Tobias WhitakerNow I know that for some folks when they hear the word, “banjo,” they immediately think of the movie Deliverance. For me personally, that is the furthest thing from my mind when I hear the melody of a five string banjo.

There are a number of well-known banjo players; some are even considered virtuosos. The great Earl Scruggs, Pete Seeger or June Carter all come to mind. Bela Fleck, Gillian Welch and Tony Trischka all know the pleasure a banjo brings. Though I have sincere respect for their contributions to the world of music, in general, what fascinates me most is the role the banjo continues to play in rural music for average musicians and their neighbors.

Few things are as enjoyable as a warm summer evening in which the crickets are singing along with a banjo. The cold winter months seem a little more bearable when the entire family can sing and dance to a little live music. In an age in which technology strives to rule there is still a simple and profound pleasure within the ability to pick up an instrument and play a few tunes on your front porch.

with my banjo 

In our neck of the woods we have the Vorshtein Music Festival, heading into its ninth year. Family and friends gather for a day of music and fun. It’s free to the public. Grandparents, parents and children all enjoy the wide open space of Mother Nature and listen to local musicians. If they are lucky enough they catch a little banjo as well.

Vorshtein Music Festival 

mother earth news fair


Feb. 17-18, 2018
Belton, Texas

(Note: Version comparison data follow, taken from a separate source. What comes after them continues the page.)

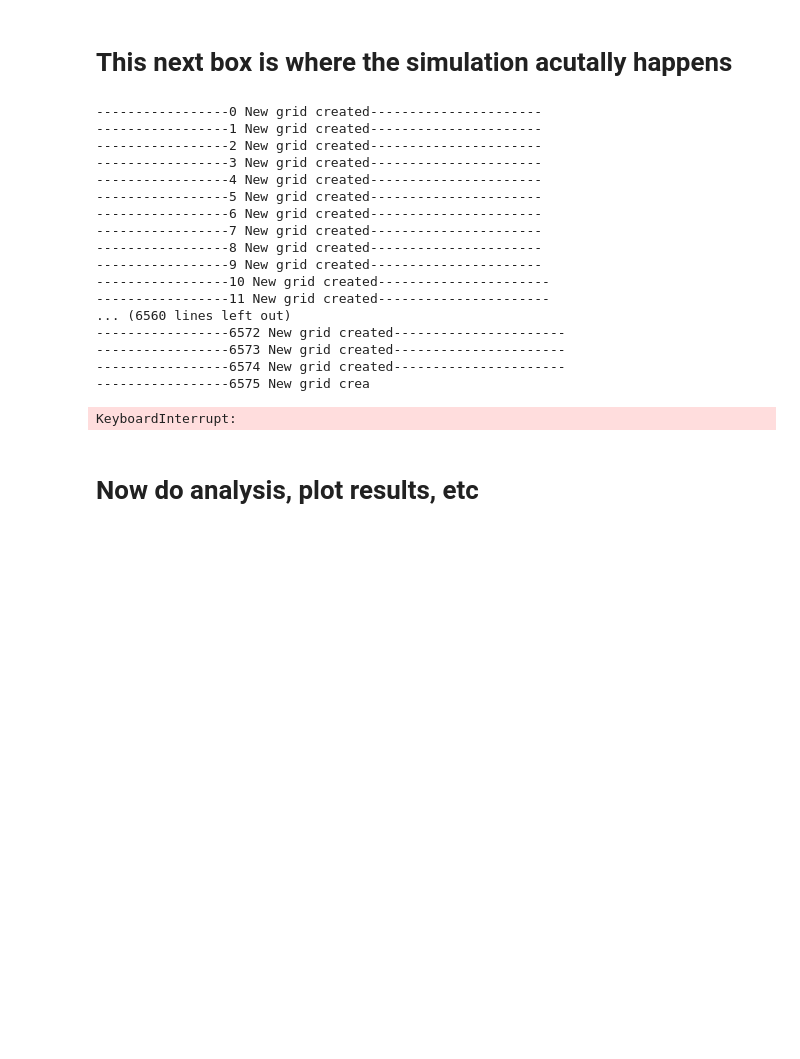
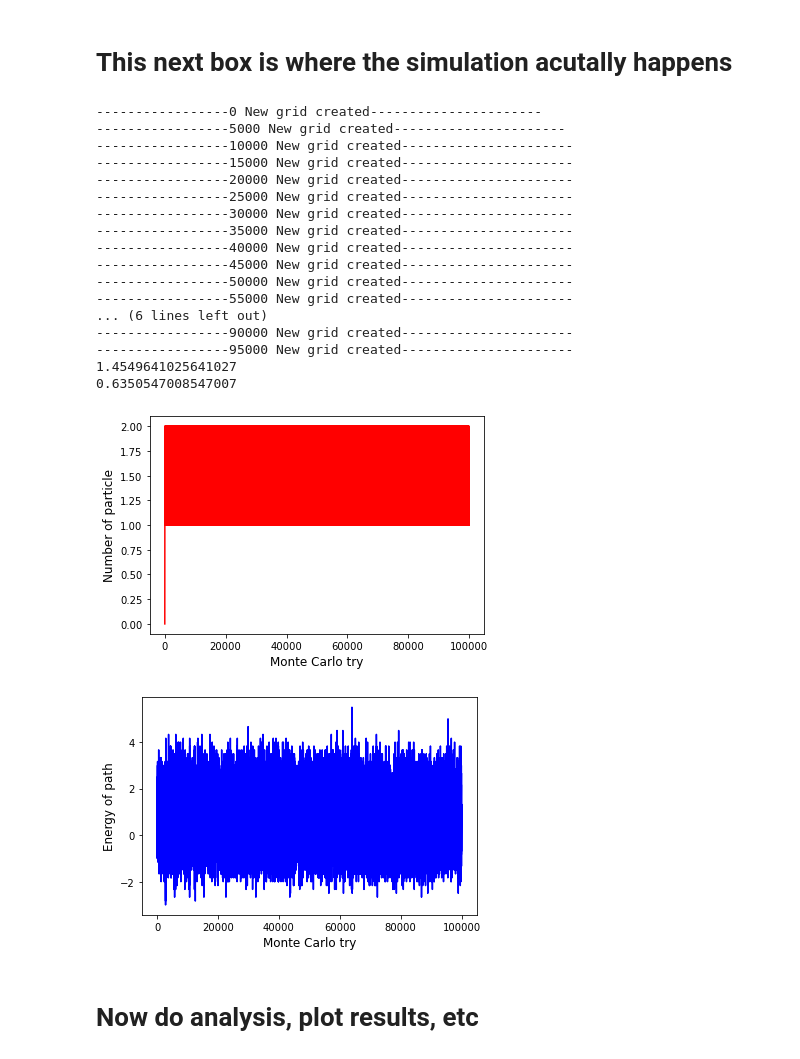
Before and after one commit to eren-guttentag/phys765_advanced_quantum, a Jupyter notebook: project1/problem2/worm_simulation.ipynb, the cells around one changed output. Cells and saved outputs as stored; diff of their text form; code cells hidden in the pictures; blank space fills up the shorter version.

```diff
--- a/project1/problem2/worm_simulation.ipynb
+++ b/project1/problem2/worm_simulation.ipynb
@@ -13,7 +13,7 @@ import random
 ###################################################### Simulation parameter setting ##########################################################################
 N = 2 # Number of total sites in one dimension
 mu = 1.4 # Chemical constant
-epsilon = 0.03
+epsilon = 0.002
 beta = 12 # beta is defined by 1/ (k * T) where T is the temperature, k is the Boltzmann constant
 num_time_steps = int(beta / epsilon)
 
@@ -84,23 +84,23 @@ def observables(pathed_grid):
         for y in _np.arange(N):
             for z in _np.arange(N):
                 # For each end location check if there is a path
-                time = (num_time_steps - 1) # Start at the end time of the grid and work backwards
+                time = 0 # Start at the first time of the grid and work forwards
                 loc = [x, y, z] # Location in space only
 
                 if pathed_grid[loc[0], loc[1], loc[2], time].is_particle:
                     num_particles += 1
 
                     # Go through the path
-                    while time > 0:
+                    while time <= (num_time_steps - 1): # Should we include time = 0 or not?
                         step = pathed_grid[loc[0], loc[1], loc[2], time] # The grid_location object where we are in path
 
-                        if step.where_particle_came_from[1] != 0: # If this is 0, there is no hopping
+                        if step.where_particle_is_going[1] != 0: # If this is 0, there is no hopping
                             num_hops += 1
 
                         # Update location to the previous step on the path
-                        loc[step.where_particle_came_from[0]] += step.where_particle_came_from[1]
-                        loc[step.where_particle_came_from[0]] %= N #isn't Python great that %= works just like += but for mod
-                        time -= 1
+                        loc[step.where_particle_is_going[0]] += step.where_particle_is_going[1]
+                        loc[step.where_particle_is_going[0]] %= N #isn't Python great that %= works just like += but for mod
+                        time = time + 1
 
     e_tilda = (2 * d * num_particles) - (num_hops / beta)
     weight = (weight_hop ** num_hops) * (weight_no_hop ** ((num_time_steps - 1) * num_particles - num_hops))
@@ -178,14 +178,14 @@ ax.scatter3D(*_np.array([[0,0,1], [0,1,0], [1,0,0]]))
 def unit_move_forward(loc, hop_axis, hop_direction, N, num_time_steps): # Temporal forward
     new_loc = loc.copy()
     new_loc[hop_axis] = (loc[hop_axis] + hop_direction) % N # Periodic condition
-    new_loc[3] = (loc[3] + 1) % num_time_steps
+    new_loc[3] = (loc[3] + 1) % (num_time_steps)
 
     return new_loc
 
 def unit_move_backward(loc, hop_axis, hop_direction, N, num_time_steps): # Temporal backward
     new_loc = loc.copy()
     new_loc[hop_axis] = (loc[hop_axis] + hop_direction) % N # Periodic condition
-    new_loc[3] = (loc[3] - 1) % num_time_steps
+    new_loc[3] = (loc[3] - 1) % (num_time_steps)
 
     return new_loc
 
@@ -259,7 +259,6 @@ def update_grid(pathed_grid):
     head = loc0.copy() # When copying the array, be careful with shallow & deep copy !!
     keep_going = True
 
-    counter = 0
     while keep_going:
         #print("hi", loc, facing_forward)
         if facing_forward:
@@ -287,15 +286,15 @@ def update_grid(pathed_grid):
                 hop_back_direction = current_grid_location.where_particle_came_from[1]
 
             # Particle removal (be careful with the hardcore boson violation condition)
-            if counter!=0 and current_grid_location.is_hardcore_boson_violated == False: current_grid_location.remove_particle() # If it is the initial backward try, we should not remove the particle
+            if current_grid_location.is_hardcore_boson_violated == False:
+                current_grid_location.remove_particle() # If it is the initial backward try, we should not remove the particle
 
             # Edge removal (be careful with the hardcore boson violation condition)
             if current_grid_location.is_hardcore_boson_violated == True:
                 current_grid_location.set_where_particle_came_from_hardcore_boson_violated(0, 0) # Remove the spatial hopping edge
+                current_grid_location.is_hardcore_boson_violated = False
             else:
                 current_grid_location.set_where_particle_came_from(0, 0)
-
-            current_grid_location.is_hardcore_boson_violated = False
 
             if random.uniform(0, 1) <= p_move_backward: # Move back proposal accepted
                 head = unit_move_backward(head, hop_back_axis, hop_back_direction, N, num_time_steps)
@@ -312,10 +311,6 @@ def update_grid(pathed_grid):
         # Now check whether we have arrive back at the place we started
         # I don't think it is possible to arrive back at the start without having finished the worm - I also agree (Jiyong)
         keep_going = (head != tail)
-        counter += 1
-
-    # Finally removing the particle at the tail
-    pathed_grid[tuple(tail)].remove_particle()
 
     return pathed_grid
 # %% [markdown]
@@ -372,51 +367,53 @@ for counter in range(num_trials):
     num_particles, e_tilda, weight = observables(grid)
     Ws.append(weight)
     ns.append(num_particles)
     es.append(e_tilda)
     grid = update_grid(grid)
 
-    print('-----------------' + str(counter) + ' New grid created----------------------')
+    #print('-----------------' + str(counter) + ' New grid created----------------------')
+    if ((counter % 5000) == 0): print('-----------------' + str(counter) + ' New grid created----------------------')
 
 Monte_Carlo_try = range(num_trials)
 _plt.rcParams['figure.facecolor'] = 'white'
 _plt.plot(Monte_Carlo_try, ns, 'r')
 _plt.xlabel('Monte Carlo try', fontsize = 12)
 _plt.ylabel('Number of particle', fontsize = 12)
 
 _plt.figure()
 _plt.plot(Monte_Carlo_try, es, 'b')
 _plt.xlabel('Monte Carlo try', fontsize = 12)
 _plt.ylabel('Energy of path', fontsize = 12)
 
 block_size = 2500
 
 ns = ns[2500:]
 es = es[2500:]
 
 ns_block = block(ns, block_size)
 es_block = block(es, block_size)
 
 print(total_block_average(ns_block))
 print(total_block_average(es_block))
 # %% [output]
 -----------------0 New grid created----------------------
------------------1 New grid created----------------------
------------------2 New grid created----------------------
------------------3 New grid created----------------------
------------------4 New grid created----------------------
------------------5 New grid created----------------------
------------------6 New grid created----------------------
------------------7 New grid created----------------------
------------------8 New grid created----------------------
------------------9 New grid created----------------------
------------------10 New grid created----------------------
------------------11 New grid created----------------------
-... (6560 lines left out)
------------------6572 New grid created----------------------
------------------6573 New grid created----------------------
------------------6574 New grid created----------------------
------------------6575 New grid crea
+-----------------5000 New grid created----------------------
+-----------------10000 New grid created----------------------
+-----------------15000 New grid created----------------------
+-----------------20000 New grid created----------------------
+-----------------25000 New grid created----------------------
+-----------------30000 New grid created----------------------
+-----------------35000 New grid created----------------------
+-----------------40000 New grid created----------------------
+-----------------45000 New grid created----------------------
+-----------------50000 New grid created----------------------
+-----------------55000 New grid created----------------------
+... (6 lines left out)
+-----------------90000 New grid created----------------------
+-----------------95000 New grid created----------------------
+1.4549641025641027
+0.6350547008547007
-KeyboardInterrupt:
+[figure, added]
+[figure, added]
 # %% [markdown]
 # Now do analysis, plot results, etc
 # %%
```
Also changed, not shown: parts of 3 cells of this notebook.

More than 150 workshops, great deals from more than 200 exhibitors, off-stage demos, inspirational keynotes, and great food!